We see eczema flare up at this time of year due to the cooler temperatures. Read below to find out how you can help care for your child’s dry skin.
Eczema is an inherited form of very dry skin. It is often seen in those who also have allergies or asthma. It can be present in infants, children, and adults. Usually, by teenager years, eczema is much improved or resolves. It is not an allergy but can be made worse by exposure to allergies. Unfortunately, eczema is a chronic condition, but there are many things that can help improve symptoms. We encourage you, your child, and your provider to work together and make a plan to keep your child’s eczema well controlled.
Those with eczema present with very dry skin, mostly noted on the flexural surfaces (in the elbow and knee creases). Sometimes the patches of dry skin are circular and other times there are more widespread patches of dryness. The dry skin is often very itchy, and this may affect ability to sleep well. When skin is itched we can occasionally see bacterial skin infection occur.
Through a detailed history of symptoms and evaluation of skin, your provider can determine if eczema is present.
The mainstay of treatment is keeping skin well hydrated and preventing exacerbations. There are a few helpful tips below from our local Specially For Children Dermatology office.
It is also important to avoid allergens and other environmental factors that make your child’s eczema worse. These could include pollens, dust, mold, smoke, animal dander, dry cold air, excessive heat, skin care products that contain alcohol, and certain fabrics (such as wool).
When these steps are not enough, talk with your provider who may recommend medications for itching and/or a steroid cream to help with eczema flare-ups.
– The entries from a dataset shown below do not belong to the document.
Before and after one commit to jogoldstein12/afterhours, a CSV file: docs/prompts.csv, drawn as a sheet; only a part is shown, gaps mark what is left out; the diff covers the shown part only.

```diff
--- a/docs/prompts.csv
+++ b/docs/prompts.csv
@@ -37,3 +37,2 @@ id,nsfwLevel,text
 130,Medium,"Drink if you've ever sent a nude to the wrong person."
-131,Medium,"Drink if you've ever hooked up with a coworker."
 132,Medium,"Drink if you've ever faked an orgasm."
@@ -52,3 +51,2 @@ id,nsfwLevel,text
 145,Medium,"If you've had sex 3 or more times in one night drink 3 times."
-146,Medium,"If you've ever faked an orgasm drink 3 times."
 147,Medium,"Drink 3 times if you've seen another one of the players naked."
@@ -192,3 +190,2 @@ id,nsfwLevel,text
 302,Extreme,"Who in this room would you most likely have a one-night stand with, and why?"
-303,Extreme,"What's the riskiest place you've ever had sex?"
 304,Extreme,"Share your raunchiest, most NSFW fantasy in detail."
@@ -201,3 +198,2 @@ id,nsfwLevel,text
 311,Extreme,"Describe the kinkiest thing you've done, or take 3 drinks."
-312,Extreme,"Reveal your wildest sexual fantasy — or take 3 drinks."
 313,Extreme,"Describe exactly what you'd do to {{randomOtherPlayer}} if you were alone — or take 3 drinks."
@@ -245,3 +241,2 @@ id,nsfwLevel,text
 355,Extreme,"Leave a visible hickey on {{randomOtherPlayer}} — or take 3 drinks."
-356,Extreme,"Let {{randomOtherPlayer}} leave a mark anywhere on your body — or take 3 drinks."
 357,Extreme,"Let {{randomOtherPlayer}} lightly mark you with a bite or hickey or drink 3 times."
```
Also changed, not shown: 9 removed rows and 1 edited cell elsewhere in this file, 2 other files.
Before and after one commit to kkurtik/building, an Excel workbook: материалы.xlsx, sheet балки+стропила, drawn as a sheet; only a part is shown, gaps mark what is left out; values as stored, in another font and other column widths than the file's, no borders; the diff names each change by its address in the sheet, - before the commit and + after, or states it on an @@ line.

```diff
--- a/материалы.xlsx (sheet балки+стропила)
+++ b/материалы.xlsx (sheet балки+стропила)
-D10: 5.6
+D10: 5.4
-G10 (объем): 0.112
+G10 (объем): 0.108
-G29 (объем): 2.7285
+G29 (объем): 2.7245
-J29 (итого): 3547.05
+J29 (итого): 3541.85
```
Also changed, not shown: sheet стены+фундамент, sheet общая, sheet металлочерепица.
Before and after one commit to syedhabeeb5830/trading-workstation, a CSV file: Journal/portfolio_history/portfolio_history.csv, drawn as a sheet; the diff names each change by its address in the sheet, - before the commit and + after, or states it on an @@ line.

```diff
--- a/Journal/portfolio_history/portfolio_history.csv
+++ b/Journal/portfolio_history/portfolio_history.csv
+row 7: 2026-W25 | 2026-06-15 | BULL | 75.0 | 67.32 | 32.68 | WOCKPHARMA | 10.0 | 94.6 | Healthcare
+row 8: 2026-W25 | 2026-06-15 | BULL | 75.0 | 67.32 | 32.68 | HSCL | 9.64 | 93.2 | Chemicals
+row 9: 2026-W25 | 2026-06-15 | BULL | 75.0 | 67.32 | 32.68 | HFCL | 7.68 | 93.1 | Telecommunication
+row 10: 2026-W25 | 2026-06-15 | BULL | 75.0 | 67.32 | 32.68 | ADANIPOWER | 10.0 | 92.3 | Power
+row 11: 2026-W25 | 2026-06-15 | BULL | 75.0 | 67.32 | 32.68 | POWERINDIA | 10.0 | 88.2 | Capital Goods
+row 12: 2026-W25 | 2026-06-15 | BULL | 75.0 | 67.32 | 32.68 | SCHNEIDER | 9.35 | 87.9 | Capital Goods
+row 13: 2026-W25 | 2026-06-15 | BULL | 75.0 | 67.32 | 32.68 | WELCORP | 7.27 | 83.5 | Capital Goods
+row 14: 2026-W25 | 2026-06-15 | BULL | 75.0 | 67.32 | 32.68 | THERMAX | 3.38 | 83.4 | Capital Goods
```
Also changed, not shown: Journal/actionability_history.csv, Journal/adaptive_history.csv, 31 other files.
If your child’s eczema is not improving, or is worsening, talk with your provider about your concerns.